Eleanor (Ronan) and Clara (Arterton) are on the run, not only from the law but also from their dark and traumatic past. Clara uses her power of seduction to take advantage of lonely Noel (Daniel Mays) who allows the pair to take refuge in his sleazy guesthouse. Whereas Clara is more than happy to cover up the truth with makeup and tight-fitting clothing Eleanor is desperate to share her secrets. The jumps between flash-back and present day make for an unnecessarily convoluted narrative, but things are unraveled in a fairly intriguing way and the pacing is just about punchy enough to prevent the experience from feeling stagnant.

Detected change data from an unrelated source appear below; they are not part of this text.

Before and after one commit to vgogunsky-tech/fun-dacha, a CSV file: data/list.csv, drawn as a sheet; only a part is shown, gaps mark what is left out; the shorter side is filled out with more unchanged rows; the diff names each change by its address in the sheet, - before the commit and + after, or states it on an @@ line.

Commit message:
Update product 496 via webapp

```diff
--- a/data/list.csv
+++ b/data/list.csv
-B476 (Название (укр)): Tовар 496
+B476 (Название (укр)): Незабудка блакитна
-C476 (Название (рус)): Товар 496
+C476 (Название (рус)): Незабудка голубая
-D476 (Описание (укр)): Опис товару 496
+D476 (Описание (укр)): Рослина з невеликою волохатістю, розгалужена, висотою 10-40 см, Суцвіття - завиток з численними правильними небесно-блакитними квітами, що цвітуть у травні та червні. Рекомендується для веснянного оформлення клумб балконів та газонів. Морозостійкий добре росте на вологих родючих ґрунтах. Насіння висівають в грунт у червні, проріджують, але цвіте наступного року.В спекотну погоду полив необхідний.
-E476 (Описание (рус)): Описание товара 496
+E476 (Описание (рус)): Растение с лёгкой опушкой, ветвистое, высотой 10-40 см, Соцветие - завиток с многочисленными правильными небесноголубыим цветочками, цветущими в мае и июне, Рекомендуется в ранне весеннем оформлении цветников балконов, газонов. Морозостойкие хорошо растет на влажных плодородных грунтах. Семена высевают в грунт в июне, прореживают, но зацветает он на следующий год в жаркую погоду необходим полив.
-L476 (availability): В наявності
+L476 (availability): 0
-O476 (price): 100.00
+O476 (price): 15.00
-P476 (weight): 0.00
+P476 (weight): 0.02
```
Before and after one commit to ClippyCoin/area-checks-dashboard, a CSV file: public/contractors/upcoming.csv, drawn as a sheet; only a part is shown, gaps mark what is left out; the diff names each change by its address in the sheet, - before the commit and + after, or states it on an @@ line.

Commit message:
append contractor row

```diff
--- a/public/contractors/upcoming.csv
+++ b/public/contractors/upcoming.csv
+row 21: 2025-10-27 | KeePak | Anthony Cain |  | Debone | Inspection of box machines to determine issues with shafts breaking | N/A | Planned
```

The performances don’t offer much in the way of likability and the acting is pretty corny all round. Ronan, who has been excellent in the past wears an almost permanent expression of pained confusion. Jones is on similarly one-note form and mistakes mystery for gormlessness as the feeble love interest. Miller is abysmal as the pantomimic villain but at least he seems to be having fun as opposed to Sam Riley who looks constantly constipated. Watching Arterton is like watching a Halloween special of Eastenders but her breathless gusto makes her the spark in a balsa wood cast.
Stylistically the film is puzzling slop and it’s never crystal clear as to who or what it’s aiming at. On the surface it appears to target the Twilight audience with its tale of star-crossed tween lovers plagued by secrecy. But its stylised, albeit sporadic, gore and gratuitous profanity all but eradicate its chances of sinking its fangs, or in this case…thumbs, into that demographic.
It’s not a complete failure, it passes the time (although more time than it really should) and there are some memorable moments, including one that brings a whole new meaning to the phrase ‘blood-bath’. But it’s missing the necessary ingredients to place it alongside the likes of Let the Right One In and as a result its nothing but forgettable fair. It could have been a gust of fresh air that filled the lungs of the genre, instead it just reeks of garlic.